## WHAT IS BEING ASKED
In the data below, the answer is the run of lines from the line containing "Make welcome copy more personal" through the line containing "Also changed, not", both included; print it exactly and nothing else.

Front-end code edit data
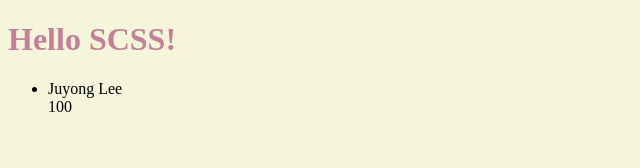
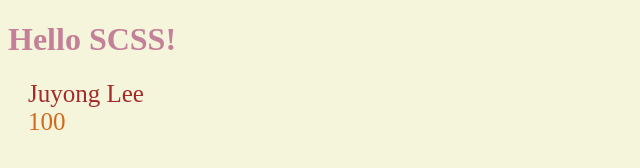
Before and after one commit to juyonglee/Sass-Syntactically-Awesome-Style-Sheets, a website built with Parcel: page index.html in a window 1280 px wide. Shown: the whole page, without its empty margins (0-640 px from the left). Built offline with nearby package versions, Linux system fonts and the light colour scheme.

Commit message:
중첩기능 구현

```diff
--- a/main.scss
+++ b/main.scss
@@ -12,4 +12,23 @@ body {
     /* font-style: oblique; */
     /*! font-style: oblique; */
   }
+
+  .user {
+    > ul {
+      padding-left: 20px;
+
+      li {
+        list-style: none;
+        font-size: 25px;
+
+        .name {
+          color: brown;
+        }
+
+        .age {
+          color: chocolate;
+        }
+      }
+    }
+  }
 }
```
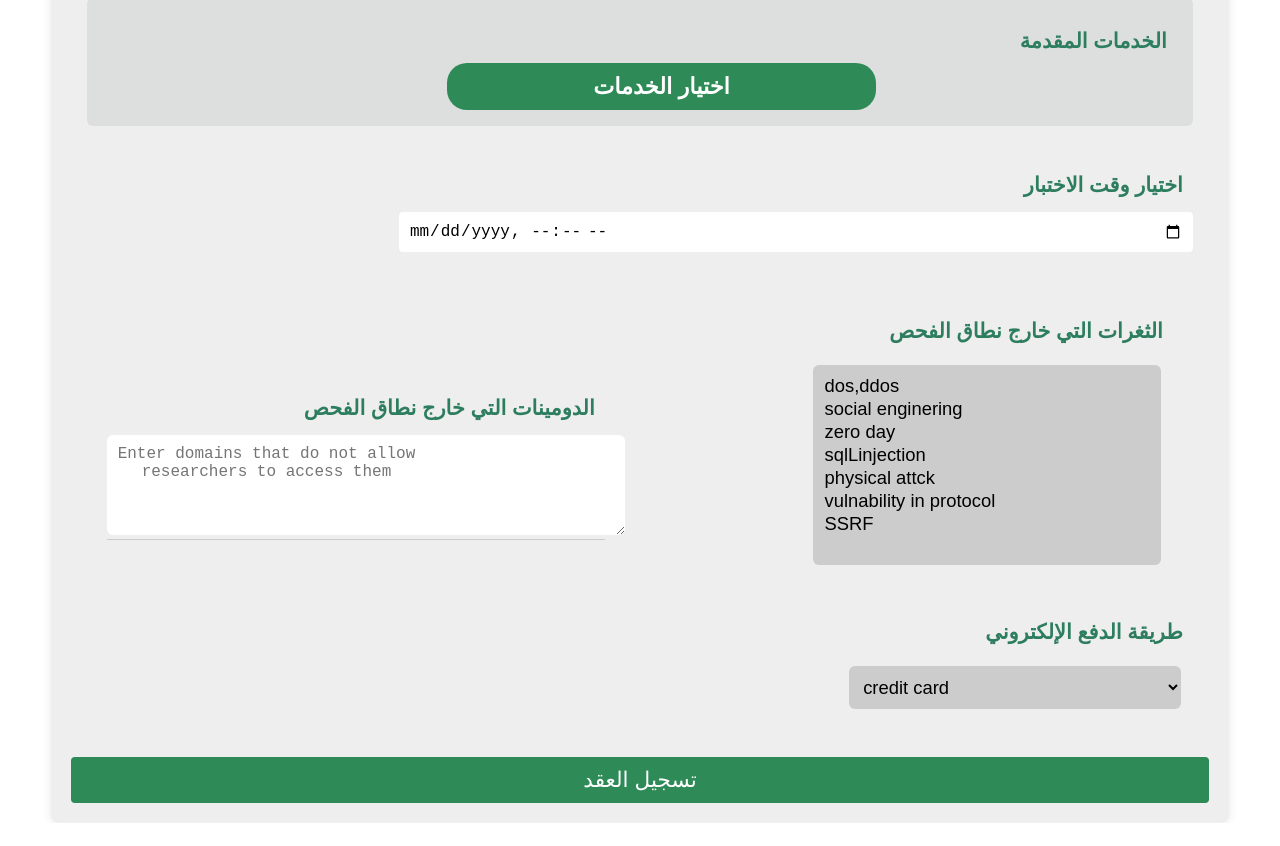
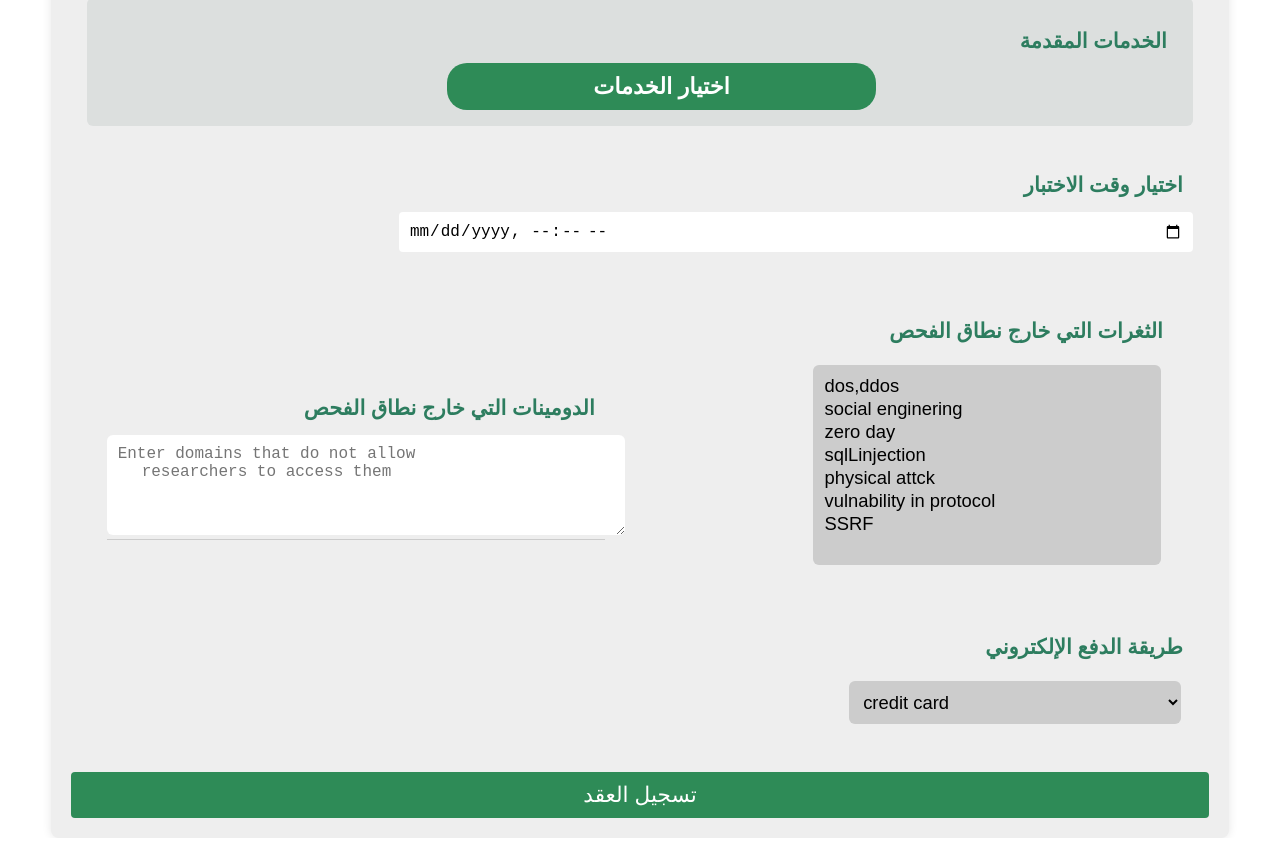
Before and after one commit to MoWahidAlbadawi/Cyber_Contract, a plain HTML site: page index.html in a window 1280 px wide. Shown: the part 353-1199 px from the top of the page. Drawn offline with Linux system fonts and the light colour scheme.

Commit message:
Update index.html

```diff
--- a/index.html
+++ b/index.html
@@ -84,7 +84,7 @@
                         </div>
                         </div>
                         <div class="all" style=" margin-top: -3rem;">
-            <label for="payment-method" class="text">طريقة الدفع الإلكتروني</label>
+            <label for="payment-method" class="text" style="margin-top:20px">طريقة الدفع الإلكتروني</label>
             <select id="payment-method" name="payment-method" required>
                 <option value="credit-card">credit card</option>
                 <option value="paypal">PayPal</option>
```
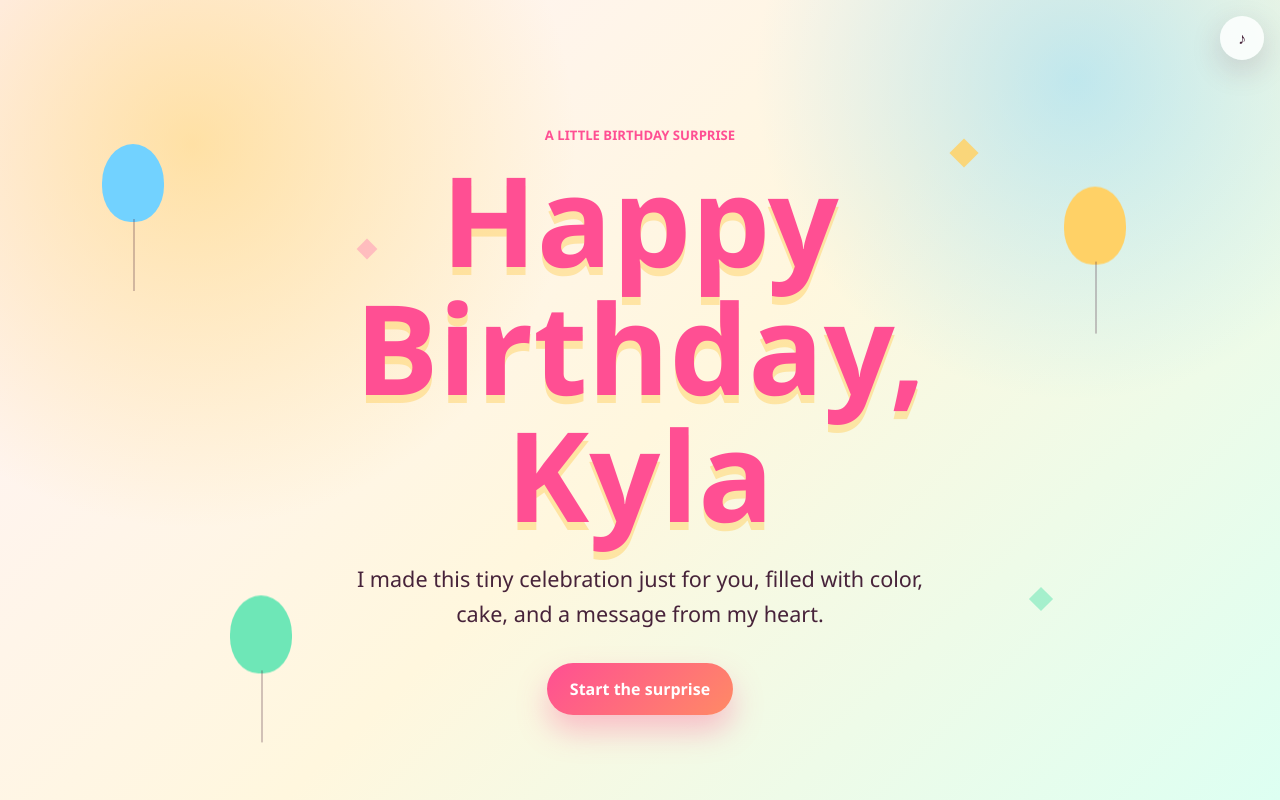
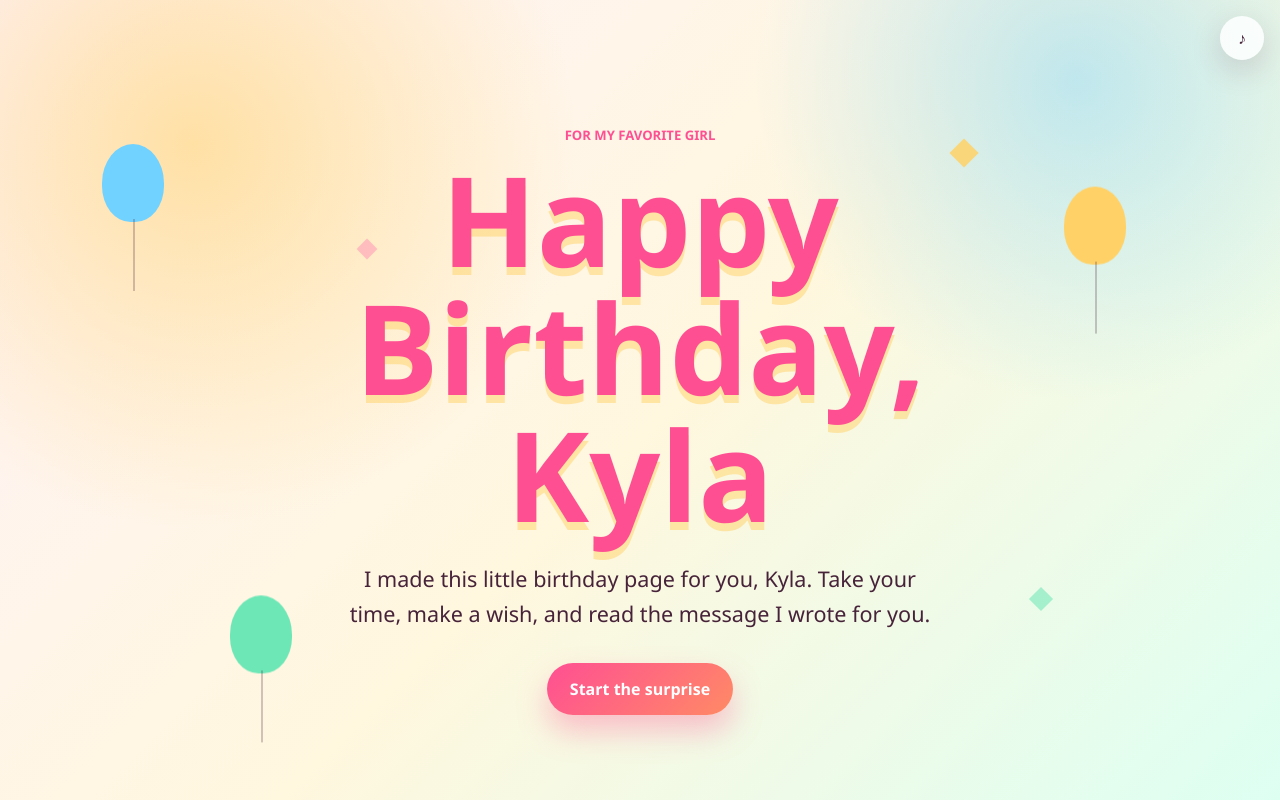
Before and after one commit to jhonkenn2/birthday-greeting-for-kyla, a website: page index.html in a window 1280 px wide. Drawn offline with Linux system fonts and the light colour scheme.

Commit message:
Make welcome copy more personal

```diff
--- a/index.html
+++ b/index.html
@@ -25,9 +25,9 @@
       </div>
 
       <div class="welcome-copy">
-        <p class="eyebrow">A little birthday surprise</p>
+        <p class="eyebrow">For my favorite girl</p>
         <h1 id="welcomeTitle">Happy Birthday, Kyla</h1>
-        <p class="lead">I made this tiny celebration just for you, filled with color, cake, and a message from my heart.</p>
+        <p class="lead">I made this little birthday page for you, Kyla. Take your time, make a wish, and read the message I wrote for you.</p>
         <button class="primary-button" id="startButton" type="button">Start the surprise</button>
       </div>
     </section>
```
Also changed, not shown: tests/html.test.js (added, +12 -0 lines).
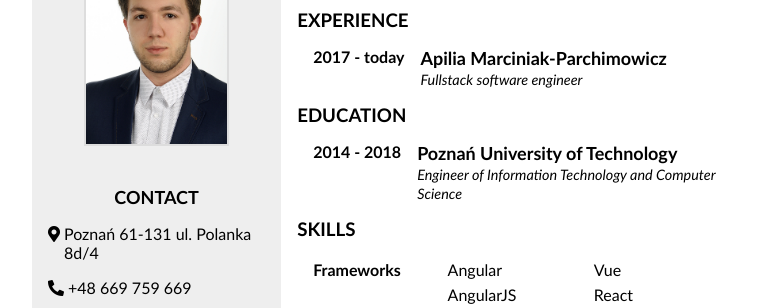
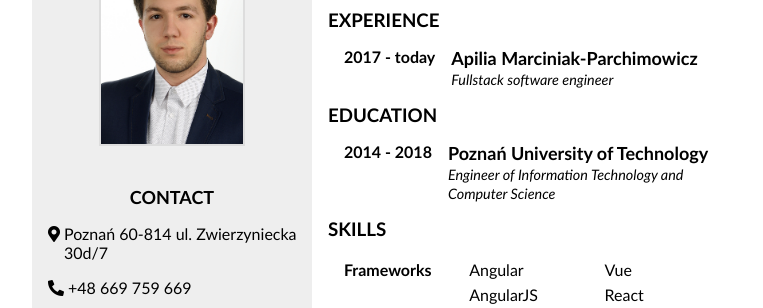
Before and after one commit to A-Dabek/resume, a website: page public/index.html in a window 1280 px wide. Shown: the part 95-403 px from the top of the page, without its empty margins (258-1021 px from the left). Drawn offline with Linux system fonts and the light colour scheme.

Commit message:
Change contact address

```diff
--- a/public/index.html
+++ b/public/index.html
@@ -27,7 +27,7 @@
     <ul>
       <li>
         <span class="icon fas fa-map-marker-alt"></span>
-        <span class="personal__data"> Poznań 61-131 ul. Polanka 8d/4 </span>
+        <span class="personal__data"> Poznań 60-814 ul. Zwierzyniecka 30d/7 </span>
       </li>
       <li>
         <span class="icon fas fa-phone-alt"></span>
```
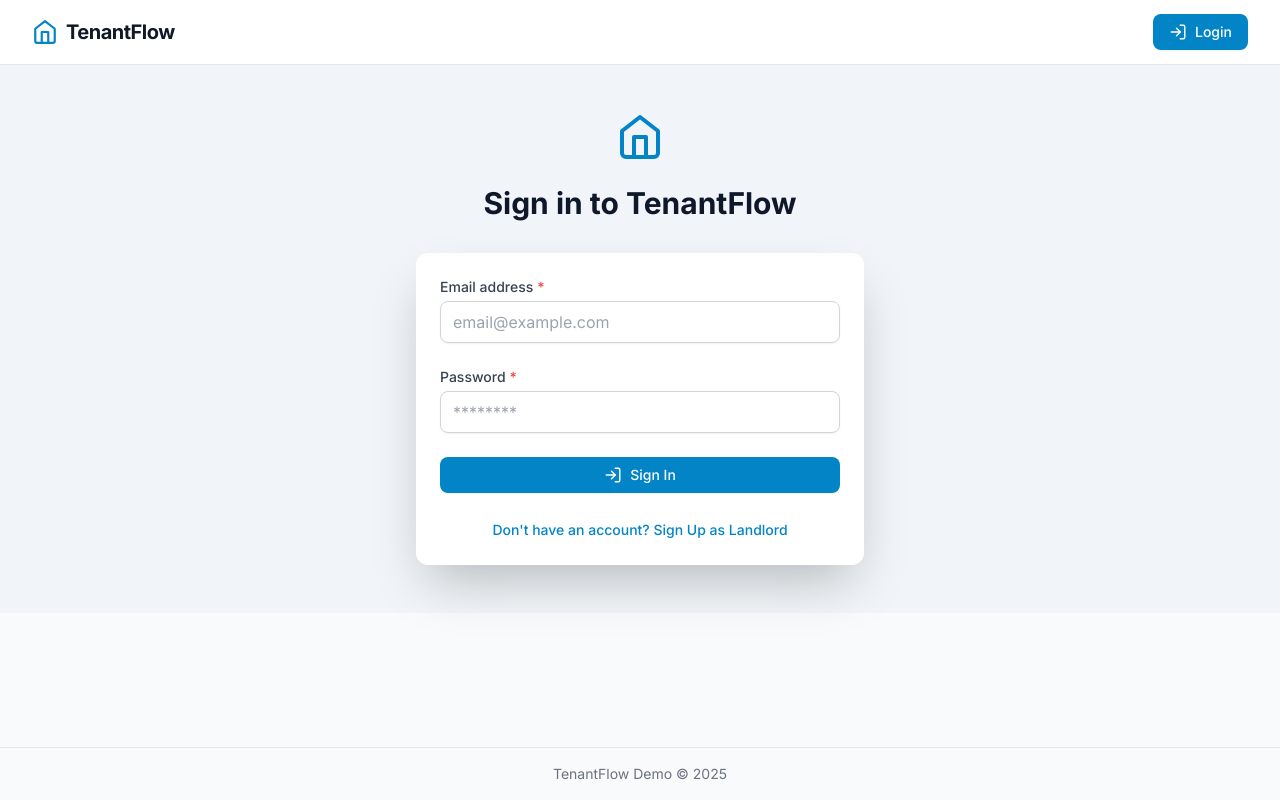
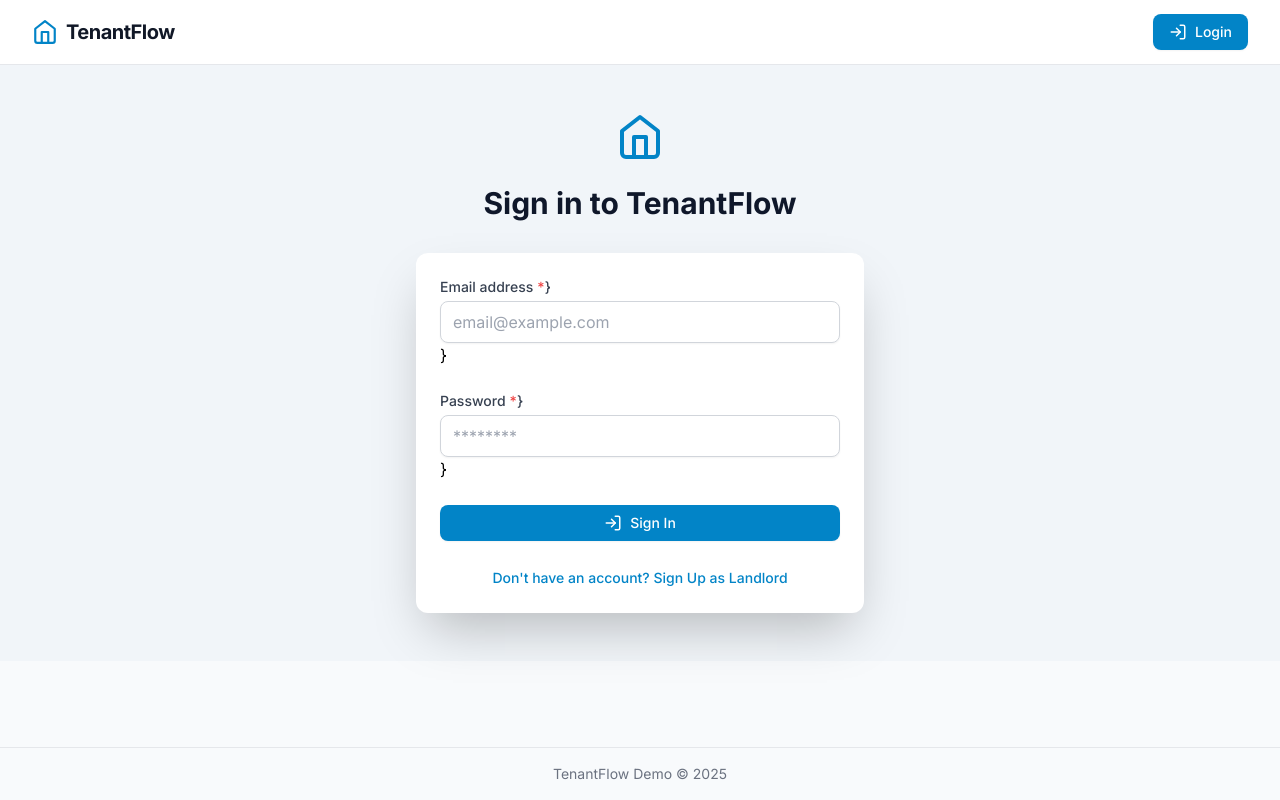
Before and after one commit to maqutadir/TenantManagementApp, a React (Create React App) app: page / in a window 1280 px wide. Built offline with nearby package versions, Linux system fonts and the light colour scheme; no server answers.

Commit message:
Fix form components

```diff
--- a/src/components/ui/Input.js
+++ b/src/components/ui/Input.js
@@ -6,6 +6,7 @@ const Input = ({ label, id, type = 'text', value, onChange, placeholder, require
       <label htmlFor={id} className="block text-sm font-medium text-gray-700 mb-1">
         {label}
         {required && <span className="text-red-500 ml-1">*</span>}
+        }
       </label>
       <input
         type={type}
@@ -30,6 +31,7 @@ const Input = ({ label, id, type = 'text', value, onChange, placeholder, require
         `}
       />
       {error && <p className="mt-1 text-sm text-red-600">{error}</p>}
+      }
     </div>
   );
 };
--- a/src/components/ui/Textarea.js
+++ b/src/components/ui/Textarea.js
@@ -6,6 +6,7 @@ const Textarea = ({ label, id, value, onChange, placeholder, required = false, c
             <label htmlFor={id} className="block text-sm font-medium text-gray-700 mb-1">
                 {label}
                 {required && <span className="text-red-500 ml-1">*</span>}
+                }
             </label>
             <textarea
                 id={id}
@@ -18,6 +19,7 @@ const Textarea = ({ label, id, value, onChange, placeholder, required = false, c
                 className={`w-full px-3 py-2 border ${error ? 'border-red-500' : 'border-gray-300'} rounded-md shadow-sm focus:outline-none focus:ring-blue-500 focus:border-blue-500 sm:text-sm ${className}`}
             />
             {error && <p className="text-xs text-red-500 mt-1">{error}</p>}
+            }
         </div>
     );
 };
```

## RESPONSE TO THE EXERCISE
Make welcome copy more personal

```diff
--- a/index.html
+++ b/index.html
@@ -25,9 +25,9 @@
       </div>
 
       <div class="welcome-copy">
-        <p class="eyebrow">A little birthday surprise</p>
+        <p class="eyebrow">For my favorite girl</p>
         <h1 id="welcomeTitle">Happy Birthday, Kyla</h1>
-        <p class="lead">I made this tiny celebration just for you, filled with color, cake, and a message from my heart.</p>
+        <p class="lead">I made this little birthday page for you, Kyla. Take your time, make a wish, and read the message I wrote for you.</p>
         <button class="primary-button" id="startButton" type="button">Start the surprise</button>
       </div>
     </section>
```
Also changed, not shown: tests/html.test.js (added, +12 -0 lines).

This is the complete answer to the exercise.